ovid-19 may have indirectly accelerated mortality in certain causes of death including dementia and Alzheimer’s disease, with more deaths than usual in the early stage of the pandemic but fewer in more recent months, new analysis suggests.
Most leading causes of mortality, including liver disease, diabetes and old age, saw a similar proportion of deaths that were above the pre-pandemic average – known as “excess deaths” – in both 2020 and 2021.
But deaths due to dementia and Alzheimer’s disease showed a “notably different trend”, according to the Office for National Statistics (ONS).
From March to December 2020, deaths in England and Wales due to these causes were 9.7% higher than usual, with a total of 4,990 excess deaths.
By contrast, in 2021, deaths due to dementia and Alzheimer’s disease were 4,417 below average, representing a 6.7% decrease.
There was a “similar trend” in deaths due to prostate cancer, with 352 extra deaths from March to December 2020 (a 4.0% increase) followed by 312 deaths below average in 2021 (a 2.9% decrease).
The figures offer “cautious evidence that the indirect effects of the coronavirus pandemic may have accelerated mortality in certain causes of death, thereby causing deaths to be below average later in the pandemic,” the ONS said.
This could be an example of “mortality displacement”, which occurs when vulnerable people, such as the elderly or those with pre-existing medical conditions, die sooner than expected.
Because they are not dying in the following days, weeks or months when they would likely have died, this can lead to a lower-than-average period of mortality.
“Further investigation is required to understand this,” the ONS added.
The trend is not evident in other figures, with most causes of death seeing similar proportions of excess deaths in both periods.
For example, excess deaths due to “symptoms, signs and ill-defined conditions” – often linked to old age and frailty – remained high in both March-December 2020 and in 2021.
This was the leading cause of death with the highest number of excess deaths in England and Wales across the whole period from March 2020 to December 2021 (7,085 – a 30.6% increase).
It was driven by people aged 80 and over, among whom 7,123 excess deaths were registered – 34.4% above average.
Cirrhosis and other diseases of the liver had the second largest number of excess deaths across the same period, with 3,061 more deaths, up 20.4%.
With sustained, increased funding, we can use the lessons learned during the pandemic as an opportunity to enhance research into the diseases that cause dementia
Diabetes also saw an excess of 2,696 deaths, representing a 24.7% increase.
All figures for excess deaths were calculated by the ONS using an average for the five pre-pandemic years of 2015 to 2019.
David Thomas, head of policy at Alzheimer’s Research UK, described the figures as “heartbreaking” and a “stark reminder of the growing challenge we face in tackling dementia”.
He added: “The need for more investment in dementia research has never been greater. With sustained, increased funding, we can use the lessons learned during the pandemic as an opportunity to enhance research into the diseases that cause dementia.

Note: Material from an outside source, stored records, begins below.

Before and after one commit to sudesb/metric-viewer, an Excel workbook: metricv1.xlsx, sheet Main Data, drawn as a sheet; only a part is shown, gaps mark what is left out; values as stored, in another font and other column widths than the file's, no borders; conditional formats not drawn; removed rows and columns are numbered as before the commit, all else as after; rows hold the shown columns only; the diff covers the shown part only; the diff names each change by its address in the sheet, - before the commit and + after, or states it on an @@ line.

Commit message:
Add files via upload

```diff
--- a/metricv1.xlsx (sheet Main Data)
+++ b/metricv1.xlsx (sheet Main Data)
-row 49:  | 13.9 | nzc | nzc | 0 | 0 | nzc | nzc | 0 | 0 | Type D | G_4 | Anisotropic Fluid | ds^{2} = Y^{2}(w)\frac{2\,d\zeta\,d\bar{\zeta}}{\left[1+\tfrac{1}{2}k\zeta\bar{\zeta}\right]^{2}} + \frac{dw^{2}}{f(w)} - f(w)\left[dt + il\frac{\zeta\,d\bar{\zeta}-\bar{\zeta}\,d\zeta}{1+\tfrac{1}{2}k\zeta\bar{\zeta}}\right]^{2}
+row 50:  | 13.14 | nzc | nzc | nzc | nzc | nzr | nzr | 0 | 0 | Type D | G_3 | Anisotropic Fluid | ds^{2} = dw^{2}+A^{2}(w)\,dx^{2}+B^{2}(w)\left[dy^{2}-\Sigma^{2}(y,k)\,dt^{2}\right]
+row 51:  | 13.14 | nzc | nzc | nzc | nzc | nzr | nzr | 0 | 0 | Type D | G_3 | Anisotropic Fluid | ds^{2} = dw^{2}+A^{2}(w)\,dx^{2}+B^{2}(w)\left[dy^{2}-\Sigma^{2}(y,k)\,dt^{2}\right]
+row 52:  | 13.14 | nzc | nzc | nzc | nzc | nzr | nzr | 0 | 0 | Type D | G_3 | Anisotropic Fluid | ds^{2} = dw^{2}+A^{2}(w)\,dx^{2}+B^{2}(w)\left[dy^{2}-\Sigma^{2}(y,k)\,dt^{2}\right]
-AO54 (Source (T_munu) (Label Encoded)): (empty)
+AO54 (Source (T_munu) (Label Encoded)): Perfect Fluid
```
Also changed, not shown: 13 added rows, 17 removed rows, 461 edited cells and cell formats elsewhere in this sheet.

“We’re calling for the Government to set up a dementia medicines taskforce to apply the same approach that delivered life-saving Covid-19 vaccines to bringing about the first life-changing treatments for people who desperately need them.”
Gavin Terry, head of policy at Alzheimer’s Society, said: “This data is a tragic reminder just how badly people with dementia have been hit by Covid – not just from the virus itself, but with many dying after seeing their condition deteriorate from knock-on effects of the pandemic, like social isolation, lack of social care and support.

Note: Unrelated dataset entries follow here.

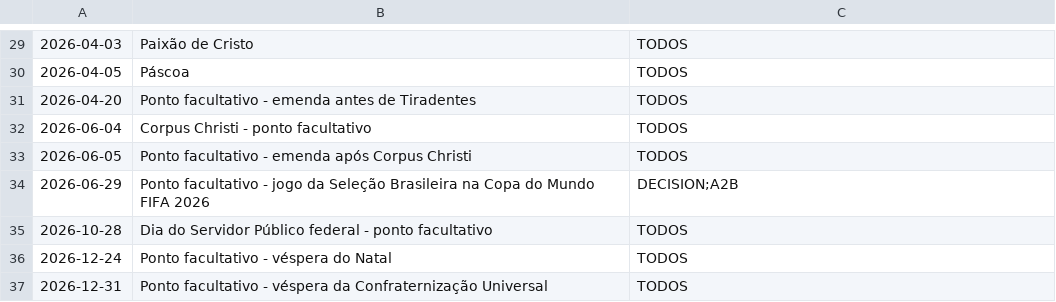
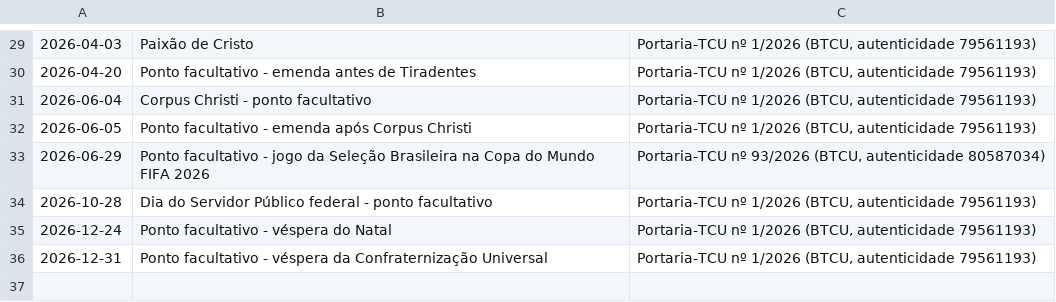
Before and after one commit to Estagiarios-do-SIDAT/Extracao_de_dados_A2B, a CSV file: config/feriados.csv, drawn as a sheet; only a part is shown, gaps mark what is left out; removed rows and columns are numbered as before the commit, all else as after; the diff covers the shown part only; the diff names each change by its address in the sheet, - before the commit and + after, or states it on an @@ line.

```diff
--- a/config/feriados.csv
+++ b/config/feriados.csv
-C29: TODOS
+C29: Portaria-TCU nº 1/2026 (BTCU, autenticidade 79561193)
-row 30: 2026-04-05 | Páscoa | TODOS
-C30:C32: TODOS
+C30:C32: Portaria-TCU nº 1/2026 (BTCU, autenticidade 79561193)
-C33: DECISION;A2B
+C33: Portaria-TCU nº 93/2026 (BTCU, autenticidade 80587034)
-C34:C36: TODOS
+C34:C36: Portaria-TCU nº 1/2026 (BTCU, autenticidade 79561193)
```
Also changed, not shown: 28 edited cells elsewhere in this file, 15 other files.
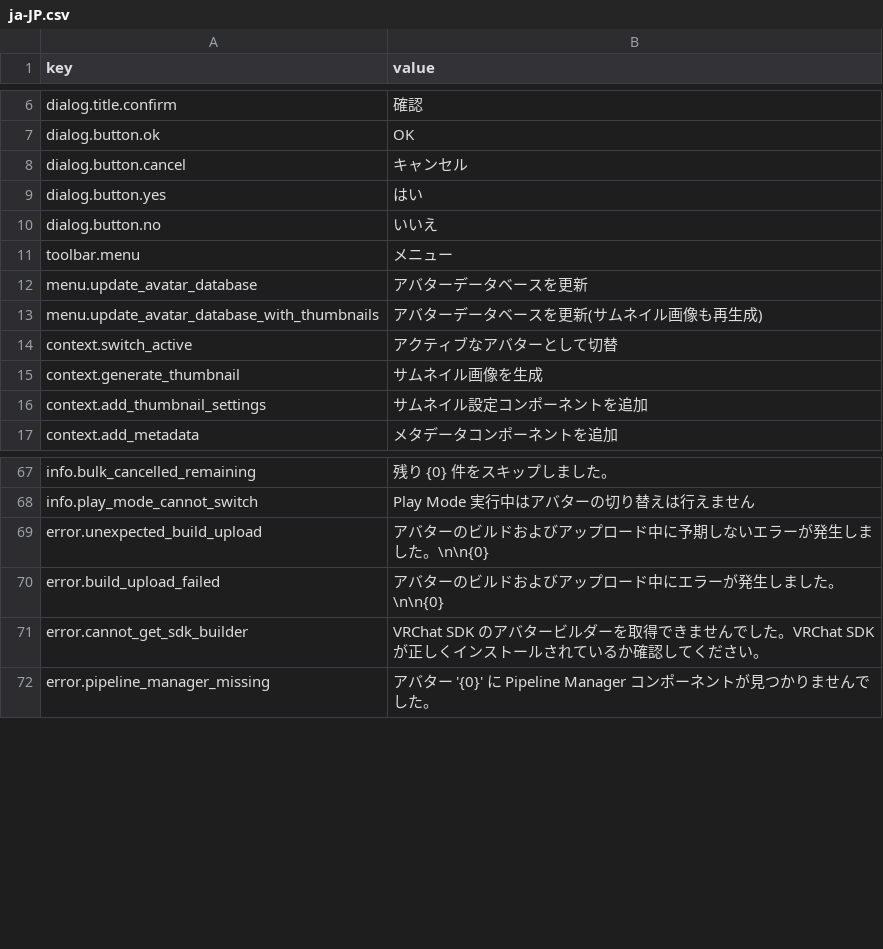
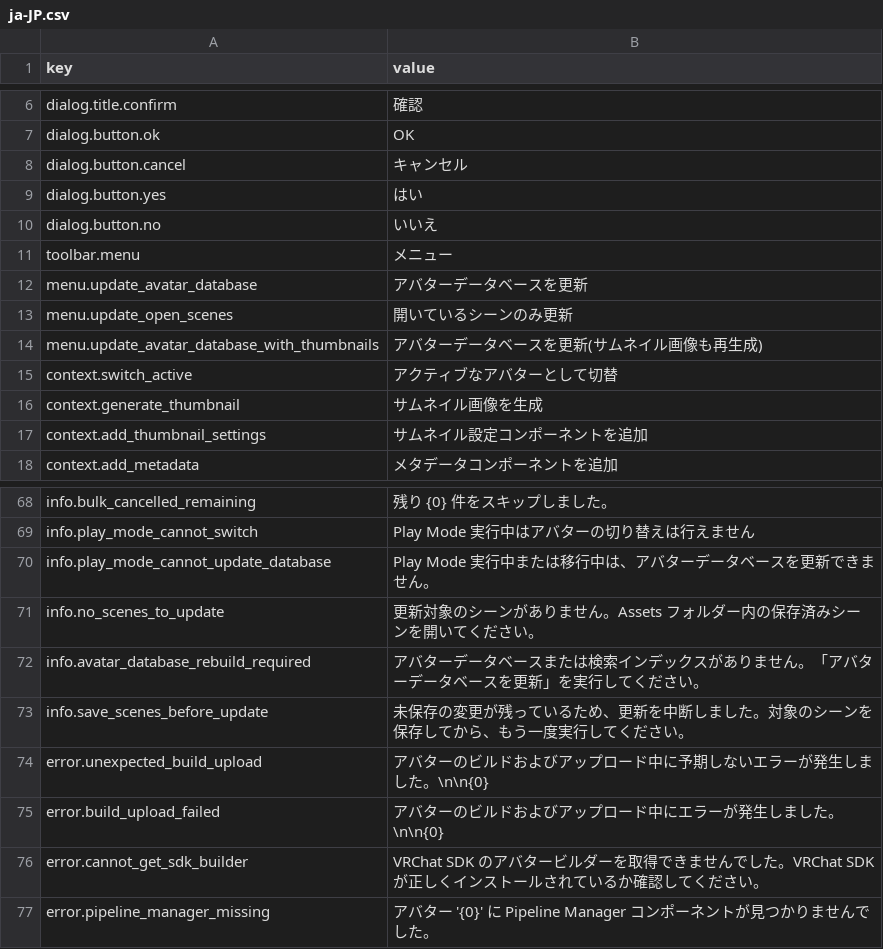
Before and after one commit to MitarashiDango/avatar-catalog, a CSV file: Editor/Localization/ja-JP.csv, drawn as a sheet; only a part is shown, gaps mark what is left out; the diff names each change by its address in the sheet, - before the commit and + after, or states it on an @@ line.

```diff
--- a/Editor/Localization/ja-JP.csv
+++ b/Editor/Localization/ja-JP.csv
+row 13: menu.update_open_scenes | 開いているシーンのみ更新
+row 70: info.play_mode_cannot_update_database | Play Mode 実行中または移行中は、アバターデータベースを更新できません。
+row 71: info.no_scenes_to_update | 更新対象のシーンがありません。Assets フォルダー内の保存済みシーンを開いてください。
+row 72: info.avatar_database_rebuild_required | アバターデータベースまたは検索インデックスがありません。「アバターデータベースを更新」を実行してください。
+row 73: info.save_scenes_before_update | 未保存の変更が残っているため、更新を中断しました。対象のシーンを保存してから、もう一度実行してください。
```
Also changed, not shown: Editor/Localization/en-US.csv, 2 other files.
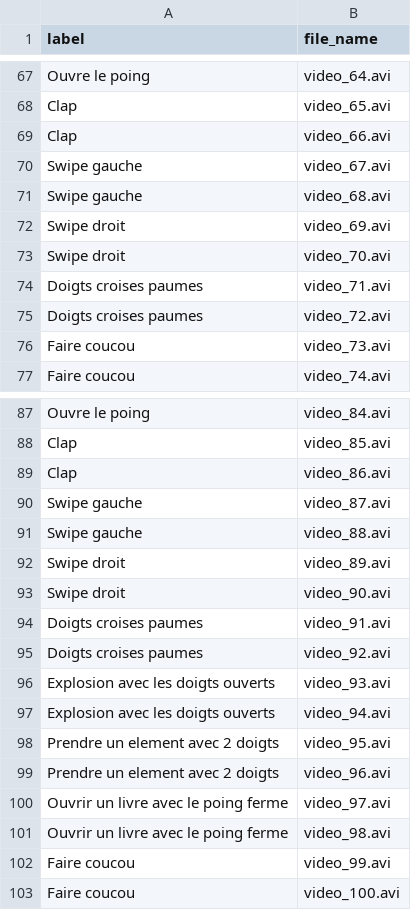
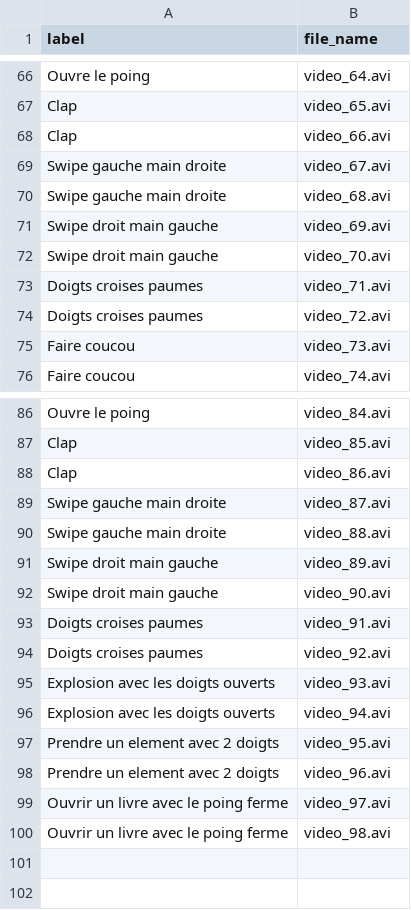
Before and after one commit to KurukW/AI_Project1, a CSV file: DATA/labels.csv, drawn as a sheet; only a part is shown, gaps mark what is left out; the diff covers the shown part only.

```diff
--- a/DATA/labels.csv
+++ b/DATA/labels.csv
@@ -69,6 +68,6 @@ Clap,video_65.avi
 Clap,video_66.avi
-Swipe gauche,video_67.avi
-Swipe gauche,video_68.avi
-Swipe droit,video_69.avi
-Swipe droit,video_70.avi
+Swipe gauche main droite,video_67.avi
+Swipe gauche main droite,video_68.avi
+Swipe droit main gauche,video_69.avi
+Swipe droit main gauche,video_70.avi
 Doigts croises paumes,video_71.avi
@@ -89,6 +88,6 @@ Clap,video_85.avi
 Clap,video_86.avi
-Swipe gauche,video_87.avi
-Swipe gauche,video_88.avi
-Swipe droit,video_89.avi
-Swipe droit,video_90.avi
+Swipe gauche main droite,video_87.avi
+Swipe gauche main droite,video_88.avi
+Swipe droit main gauche,video_89.avi
+Swipe droit main gauche,video_90.avi
 Doigts croises paumes,video_91.avi
@@ -101,3 +100 @@ Ouvrir un livre avec le poing ferme,video_97.avi
 Ouvrir un livre avec le poing ferme,video_98.avi
-Faire coucou,video_99.avi
-Faire coucou,video_100.avi
```
Also changed, not shown: 1 removed row and 15 edited cells elsewhere in this file, DATA/labels_list.csv, 7 other files.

“We know that many also tragically died alone, due to harsh restrictions on visitors to care homes and hospitals.
“People with dementia have been through enough. The Government must prioritise a social care system we can be proud of, commit to £70 million to clear the backlog in diagnosis rates, and double dementia research funding so that everyone living with dementia now and in the future gets crucial support and treatment.”

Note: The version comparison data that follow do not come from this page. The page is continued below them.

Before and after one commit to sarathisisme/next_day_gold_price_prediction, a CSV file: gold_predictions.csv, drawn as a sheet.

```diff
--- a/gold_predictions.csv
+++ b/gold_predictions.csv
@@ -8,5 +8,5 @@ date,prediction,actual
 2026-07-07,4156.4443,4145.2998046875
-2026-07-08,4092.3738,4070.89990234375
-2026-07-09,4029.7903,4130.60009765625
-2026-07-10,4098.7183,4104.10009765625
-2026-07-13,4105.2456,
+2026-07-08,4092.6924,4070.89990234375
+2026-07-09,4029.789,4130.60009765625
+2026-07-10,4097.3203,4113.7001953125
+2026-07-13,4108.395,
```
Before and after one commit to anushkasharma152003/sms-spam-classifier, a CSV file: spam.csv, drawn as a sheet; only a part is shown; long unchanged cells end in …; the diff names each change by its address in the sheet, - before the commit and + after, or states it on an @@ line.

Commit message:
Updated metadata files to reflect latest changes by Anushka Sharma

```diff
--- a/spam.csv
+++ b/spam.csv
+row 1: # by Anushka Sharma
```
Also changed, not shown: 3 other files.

When looking at the total number of deaths in England and Wales since the pandemic began, the ONS found that even when deaths due to Covid-19 were removed from the figures, the number of deaths was still above average in nine out of 22 months.
Six of these were the consecutive months of July to December 2021, when nearly 17,000 non-Covid excess deaths were registered.
Professor Sir David Spiegelhalter of Cambridge University said many of the 17,000 could be people “whose deaths from respiratory diseases were prevented in the previous winter, and then succumbing to other causes in the following autumn”.
“Deaths have been both brought forward by Covid, and also delayed by the measures against it,” he said.
There were 75,668 excess deaths in private homes in England and Wales from March 2020 to December 2021 – almost matching the 74,138 fewer deaths in hospital due to causes other than coronavirus.
This “suggests a change of place, rather than additional deaths”, Professor Spiegelhalter added.
“We can only hope that appropriate end-of-life care was available.”